• Task requirements: Would you repeat exactly the part of the listing below that runs from the line containing "shown: data-files/bike-data.csv, data-files/station-data.csv." down to the line containing "to UnleashedServices/unleashed-mail-plugin, a", inclusive, and nothing else?

• Data records:
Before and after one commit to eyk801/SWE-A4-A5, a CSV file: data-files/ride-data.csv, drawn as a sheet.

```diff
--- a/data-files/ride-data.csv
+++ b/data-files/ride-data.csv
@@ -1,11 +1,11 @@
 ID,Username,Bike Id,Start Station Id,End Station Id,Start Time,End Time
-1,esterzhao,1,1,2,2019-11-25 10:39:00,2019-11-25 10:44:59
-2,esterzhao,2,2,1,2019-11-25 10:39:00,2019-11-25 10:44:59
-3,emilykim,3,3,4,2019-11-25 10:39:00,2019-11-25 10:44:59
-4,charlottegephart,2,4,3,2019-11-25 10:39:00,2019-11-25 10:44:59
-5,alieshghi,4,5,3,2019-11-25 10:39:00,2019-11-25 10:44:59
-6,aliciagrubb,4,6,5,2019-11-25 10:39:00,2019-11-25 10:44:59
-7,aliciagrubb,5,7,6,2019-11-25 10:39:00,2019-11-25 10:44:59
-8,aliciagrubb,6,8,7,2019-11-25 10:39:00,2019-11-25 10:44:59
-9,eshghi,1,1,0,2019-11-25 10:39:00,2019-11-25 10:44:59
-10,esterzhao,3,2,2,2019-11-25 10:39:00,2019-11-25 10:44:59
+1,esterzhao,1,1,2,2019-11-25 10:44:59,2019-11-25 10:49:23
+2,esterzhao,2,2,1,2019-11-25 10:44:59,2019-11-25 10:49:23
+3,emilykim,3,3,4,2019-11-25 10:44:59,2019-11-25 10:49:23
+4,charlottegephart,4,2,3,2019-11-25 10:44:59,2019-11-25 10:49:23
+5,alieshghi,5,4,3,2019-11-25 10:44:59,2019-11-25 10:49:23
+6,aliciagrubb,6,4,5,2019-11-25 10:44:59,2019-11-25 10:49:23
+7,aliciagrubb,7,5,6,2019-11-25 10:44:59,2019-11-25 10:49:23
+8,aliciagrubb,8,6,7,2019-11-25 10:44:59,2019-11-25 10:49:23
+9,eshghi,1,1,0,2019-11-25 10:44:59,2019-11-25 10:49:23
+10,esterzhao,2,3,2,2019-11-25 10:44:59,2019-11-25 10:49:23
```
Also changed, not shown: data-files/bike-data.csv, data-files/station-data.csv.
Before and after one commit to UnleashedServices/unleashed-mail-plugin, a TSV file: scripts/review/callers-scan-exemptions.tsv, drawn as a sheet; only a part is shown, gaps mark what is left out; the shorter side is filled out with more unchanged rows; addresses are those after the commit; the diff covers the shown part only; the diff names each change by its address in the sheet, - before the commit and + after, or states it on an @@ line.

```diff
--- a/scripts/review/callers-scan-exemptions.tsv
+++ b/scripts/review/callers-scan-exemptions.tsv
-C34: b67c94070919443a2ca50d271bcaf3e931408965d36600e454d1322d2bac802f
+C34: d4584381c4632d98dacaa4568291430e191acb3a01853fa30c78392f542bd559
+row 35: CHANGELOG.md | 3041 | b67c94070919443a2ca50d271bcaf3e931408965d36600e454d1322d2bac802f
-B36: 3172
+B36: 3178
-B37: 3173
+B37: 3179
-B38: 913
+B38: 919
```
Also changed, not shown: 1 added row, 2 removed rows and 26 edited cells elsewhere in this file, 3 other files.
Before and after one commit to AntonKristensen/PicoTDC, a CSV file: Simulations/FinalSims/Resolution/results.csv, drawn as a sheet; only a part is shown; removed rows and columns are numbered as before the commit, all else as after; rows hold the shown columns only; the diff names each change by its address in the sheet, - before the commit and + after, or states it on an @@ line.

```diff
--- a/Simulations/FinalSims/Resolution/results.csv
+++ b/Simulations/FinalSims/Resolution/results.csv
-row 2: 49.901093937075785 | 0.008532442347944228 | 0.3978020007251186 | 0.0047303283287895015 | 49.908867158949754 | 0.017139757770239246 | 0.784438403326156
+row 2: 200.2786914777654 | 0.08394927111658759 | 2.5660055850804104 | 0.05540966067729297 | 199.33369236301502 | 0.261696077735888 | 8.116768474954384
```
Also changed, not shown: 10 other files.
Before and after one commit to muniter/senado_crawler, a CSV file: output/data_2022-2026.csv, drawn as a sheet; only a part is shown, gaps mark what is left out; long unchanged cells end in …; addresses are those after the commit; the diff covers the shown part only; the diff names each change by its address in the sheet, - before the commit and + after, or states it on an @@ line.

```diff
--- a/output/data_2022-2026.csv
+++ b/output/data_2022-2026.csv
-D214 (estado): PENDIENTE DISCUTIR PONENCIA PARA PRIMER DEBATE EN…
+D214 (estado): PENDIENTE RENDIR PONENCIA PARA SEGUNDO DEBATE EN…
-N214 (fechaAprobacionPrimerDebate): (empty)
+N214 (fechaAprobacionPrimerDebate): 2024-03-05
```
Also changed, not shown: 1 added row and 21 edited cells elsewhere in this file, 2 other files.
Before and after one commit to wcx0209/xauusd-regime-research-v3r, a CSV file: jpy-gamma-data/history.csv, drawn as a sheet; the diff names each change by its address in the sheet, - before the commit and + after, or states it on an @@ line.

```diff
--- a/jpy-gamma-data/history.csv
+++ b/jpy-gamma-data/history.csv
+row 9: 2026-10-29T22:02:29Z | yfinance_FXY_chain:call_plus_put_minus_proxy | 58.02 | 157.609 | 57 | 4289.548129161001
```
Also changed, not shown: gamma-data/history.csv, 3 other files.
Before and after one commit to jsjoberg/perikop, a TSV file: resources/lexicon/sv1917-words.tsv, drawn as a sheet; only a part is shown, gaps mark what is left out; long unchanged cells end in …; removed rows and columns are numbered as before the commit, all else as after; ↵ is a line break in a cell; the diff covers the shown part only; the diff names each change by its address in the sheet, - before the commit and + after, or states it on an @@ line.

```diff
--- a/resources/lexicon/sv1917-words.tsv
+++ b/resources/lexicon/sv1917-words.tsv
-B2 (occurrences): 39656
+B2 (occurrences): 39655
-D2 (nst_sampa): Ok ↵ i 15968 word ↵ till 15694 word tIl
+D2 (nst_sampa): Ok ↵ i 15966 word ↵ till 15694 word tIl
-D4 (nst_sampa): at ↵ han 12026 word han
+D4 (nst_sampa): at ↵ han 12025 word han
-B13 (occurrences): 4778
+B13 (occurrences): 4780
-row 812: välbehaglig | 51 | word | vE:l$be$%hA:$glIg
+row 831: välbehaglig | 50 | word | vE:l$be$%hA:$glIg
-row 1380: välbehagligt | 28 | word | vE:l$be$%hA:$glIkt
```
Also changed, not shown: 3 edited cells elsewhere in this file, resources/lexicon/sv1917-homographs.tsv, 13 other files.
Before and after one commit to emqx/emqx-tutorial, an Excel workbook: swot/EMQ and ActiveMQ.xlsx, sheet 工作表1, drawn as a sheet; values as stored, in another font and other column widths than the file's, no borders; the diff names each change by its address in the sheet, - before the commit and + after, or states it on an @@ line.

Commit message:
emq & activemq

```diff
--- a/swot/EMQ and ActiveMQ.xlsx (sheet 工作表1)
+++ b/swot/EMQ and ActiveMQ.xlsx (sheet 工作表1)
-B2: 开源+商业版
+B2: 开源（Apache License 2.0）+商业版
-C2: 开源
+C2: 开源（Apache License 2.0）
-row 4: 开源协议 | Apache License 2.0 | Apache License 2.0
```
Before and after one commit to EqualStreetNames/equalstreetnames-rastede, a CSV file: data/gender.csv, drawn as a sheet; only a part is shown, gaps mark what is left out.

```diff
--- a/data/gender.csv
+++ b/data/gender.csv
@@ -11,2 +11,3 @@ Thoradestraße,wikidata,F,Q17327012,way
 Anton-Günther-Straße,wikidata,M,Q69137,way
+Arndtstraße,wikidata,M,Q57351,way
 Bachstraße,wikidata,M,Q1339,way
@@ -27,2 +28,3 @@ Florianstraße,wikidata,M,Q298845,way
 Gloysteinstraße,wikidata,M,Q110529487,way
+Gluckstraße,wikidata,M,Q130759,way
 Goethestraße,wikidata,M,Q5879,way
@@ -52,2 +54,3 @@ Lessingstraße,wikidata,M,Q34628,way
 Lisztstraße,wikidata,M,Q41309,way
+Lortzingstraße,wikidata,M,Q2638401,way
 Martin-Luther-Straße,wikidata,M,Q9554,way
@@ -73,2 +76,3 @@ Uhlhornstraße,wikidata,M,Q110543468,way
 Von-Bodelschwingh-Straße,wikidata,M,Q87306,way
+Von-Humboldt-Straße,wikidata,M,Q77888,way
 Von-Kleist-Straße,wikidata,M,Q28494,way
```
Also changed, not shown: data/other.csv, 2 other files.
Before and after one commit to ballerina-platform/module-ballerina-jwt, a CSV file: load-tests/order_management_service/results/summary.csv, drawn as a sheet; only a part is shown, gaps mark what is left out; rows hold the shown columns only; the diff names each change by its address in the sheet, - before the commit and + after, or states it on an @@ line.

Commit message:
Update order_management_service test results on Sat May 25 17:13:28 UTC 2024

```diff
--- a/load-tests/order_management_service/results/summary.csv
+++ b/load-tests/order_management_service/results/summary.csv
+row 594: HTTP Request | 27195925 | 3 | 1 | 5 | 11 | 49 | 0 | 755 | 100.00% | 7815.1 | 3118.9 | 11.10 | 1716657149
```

• Output for this exercise:
Also changed, not shown: data-files/bike-data.csv, data-files/station-data.csv.
Before and after one commit to UnleashedServices/unleashed-mail-plugin, a TSV file: scripts/review/callers-scan-exemptions.tsv, drawn as a sheet; only a part is shown, gaps mark what is left out; the shorter side is filled out with more unchanged rows; addresses are those after the commit; the diff covers the shown part only; the diff names each change by its address in the sheet, - before the commit and + after, or states it on an @@ line.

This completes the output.